LEIGH SALES:

They are interested in policy and politics and we were talking about policy, now we are going to talk about politics. Is it fair to say it is open warfare between you and Tony Abbott?

PRIME MINISTER:

Totally unfair. It is a ridiculous thing to say.

LEIGH SALES:

Well, there has been a leak today showing that polling in his seat was going really badly for him until you shored it up. He has been keeping up a running commentary of the performance of the government. How is that not open warfare?

PRIME MINISTER:

My job as Prime Minister is to deliver on my commitments to the Australian people. I'm not interested in personalities or politics of that kind.

LEIGH SALES:

Is it fair to say we will only see the end of the Turnbull/Abbott warfare in the same way that we saw the end of the Rudd/Gillard warfare which is when your government and all of the key players lose an election and are banished?

PRIME MINISTER:

Well Leigh, I'm focused on delivering for the Australian people. We just won an election last year, less than a year ago. We won the election. And look what we have done - you and many other wise people in the media said we wouldn't get anything through the Senate. Poor old Malcolm, you said, he’s hardly got any seats in the Senate. Only a one seat majority in the House.

We have got through tax cuts and for more than half of the employees - the employers of more than half of Australian workers.

We have secured the restoration of the rule of law to the building and construction sector. That was said to be impossible.

We have delivered on our VET fee reforms.

We have delivered on our child care reforms.

We have delivered on all of those things and many more which most said were impossible.

So I'm governing. I'm delivering. That's what I'm doing.

LEIGH SALES:

Before we run out of time, the US Vice President Mike Pence will be here in the next few days for a visit. The latest fake news from the Trump team was the USS Carl Vinson was powering towards the Korean Peninsula when it was not. How can the Australian Government put any faith in anything that officials from the Trump Administration say?

PRIME MINISTER:

I look forward to meeting the Vice President. I want to say It is very noteworthy that this is a very early visit - I believe the earliest visit by a Vice President to Australia in a new administration. It shows - many people, including wise people in the media were sceptical of the Trump Administration's commitment to the region-

LEIGH SALES:

Sceptical of their reliability of their statements-

PRIME MINISTER:

The region, the commitment is very real.
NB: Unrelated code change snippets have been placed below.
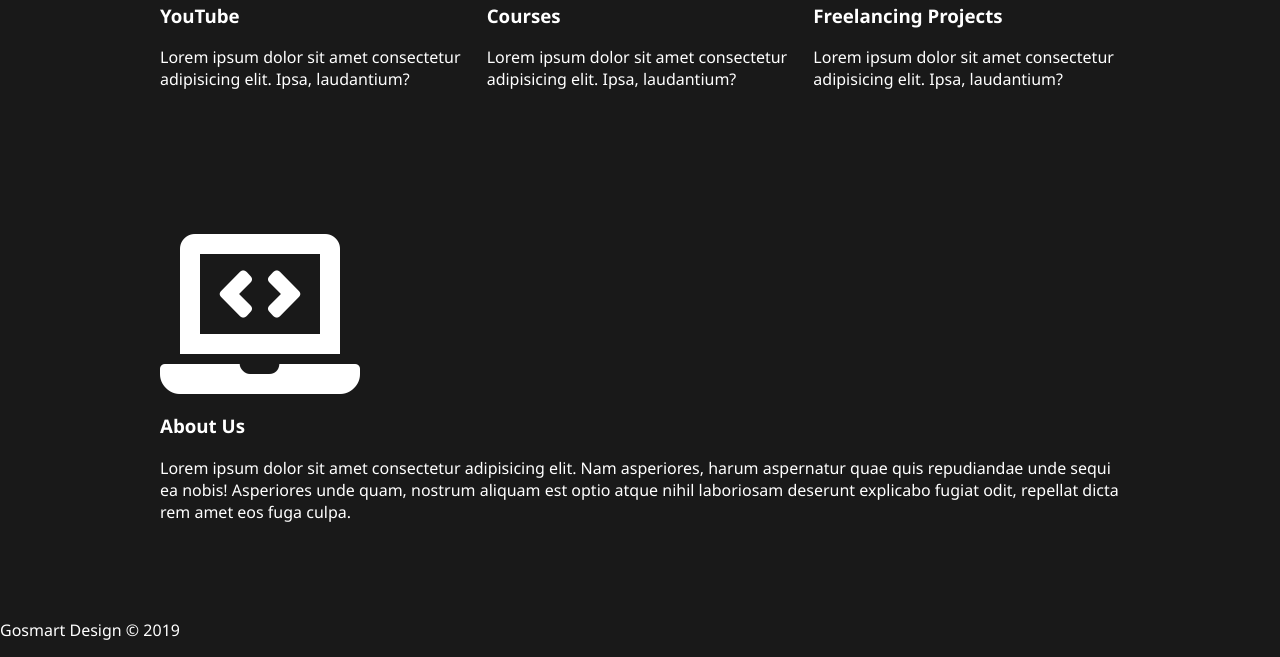
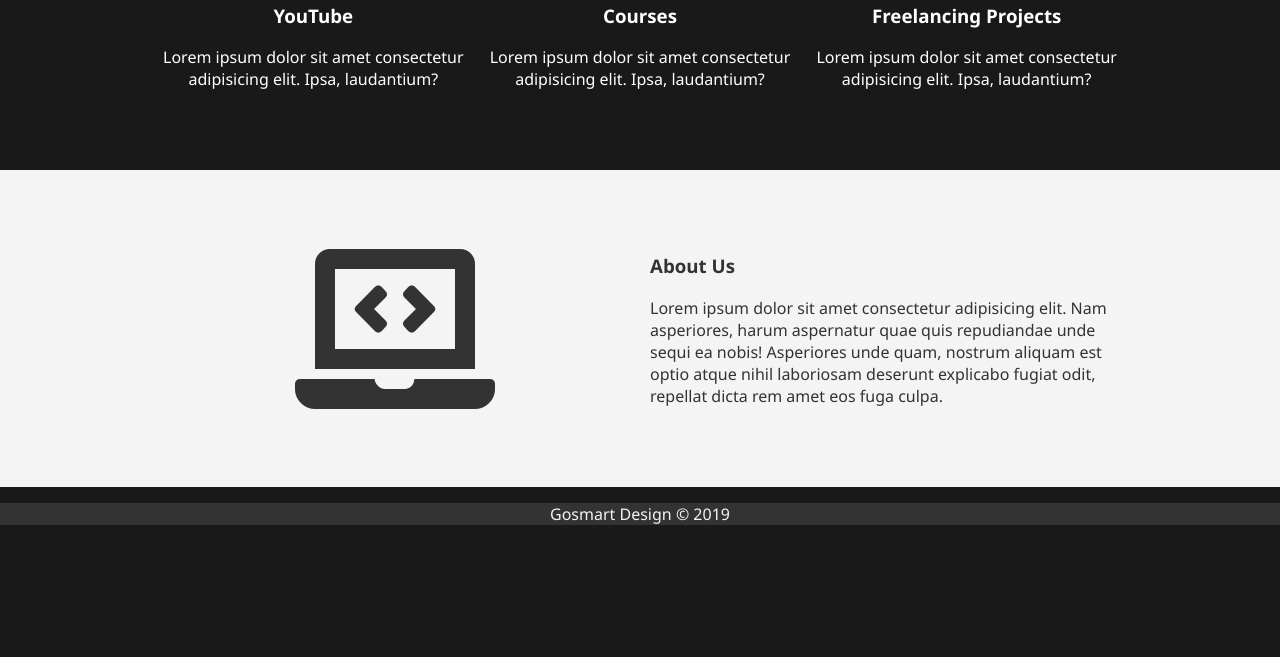
Before and after one commit to ganchoiliev/Landing-Page-Blur-Effect, a plain HTML site: page index.html in a window 1280 px wide. Shown: the part 928-1585 px from the top of the page. After the commit the page ends 1469 px from the top, so only its background shows below. Drawn offline with Linux system fonts and the light colour scheme.

Commit message:
initial commit

```diff
--- a/style.css
+++ b/style.css
@@ -69,3 +69,24 @@ body {
   grid-gap: 20px;
   grid-template-columns: repeat(3, 1fr);
 }
+
+.grid-2 {
+  display: grid;
+  grid-gap: 20px;
+  grid-template-columns: repeat(2, 1fr);
+}
+
+.center {
+  text-align: center;
+  margin: auto;
+}
+
+.bg-light {
+  background: #f4f4f4;
+  color: #333;
+}
+
+.bg-dark {
+  background: #333;
+  color: #f4f4f4;
+}
```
And of course, the focus this week is on North Korea and I’d say what I've said before is that the eyes of the world are now on Beijing.

LEIGH SALES:

Do you trust him?

PRIME MINISTER:

They have the leverage and the influence to stop this reckless and dangerous conduct by the North Korean regime.

LEIGH SALES:

Do you trust the judgement of Donald Trump and Mike Pence?

PRIME MINISTER:

I do, I trust the judgement, the wisdom of the American Government, the President, the Vice President. I say to you, it is, the United States Government will see changes of leader, of course, as indeed do all governments but the central national interest of the United States remains the same. Our Alliance with the United States is vital. The commitment is so deep on both sides, it will survive many prime ministers and many presidents. That commitment is rock solid just as is America's commitment to security and stability in our region.

LEIGH SALES:

Prime Minister, thank you, we'll see you around Budget time, no doubt.

PRIME MINISTER:

Thanks so much.

[ENDS]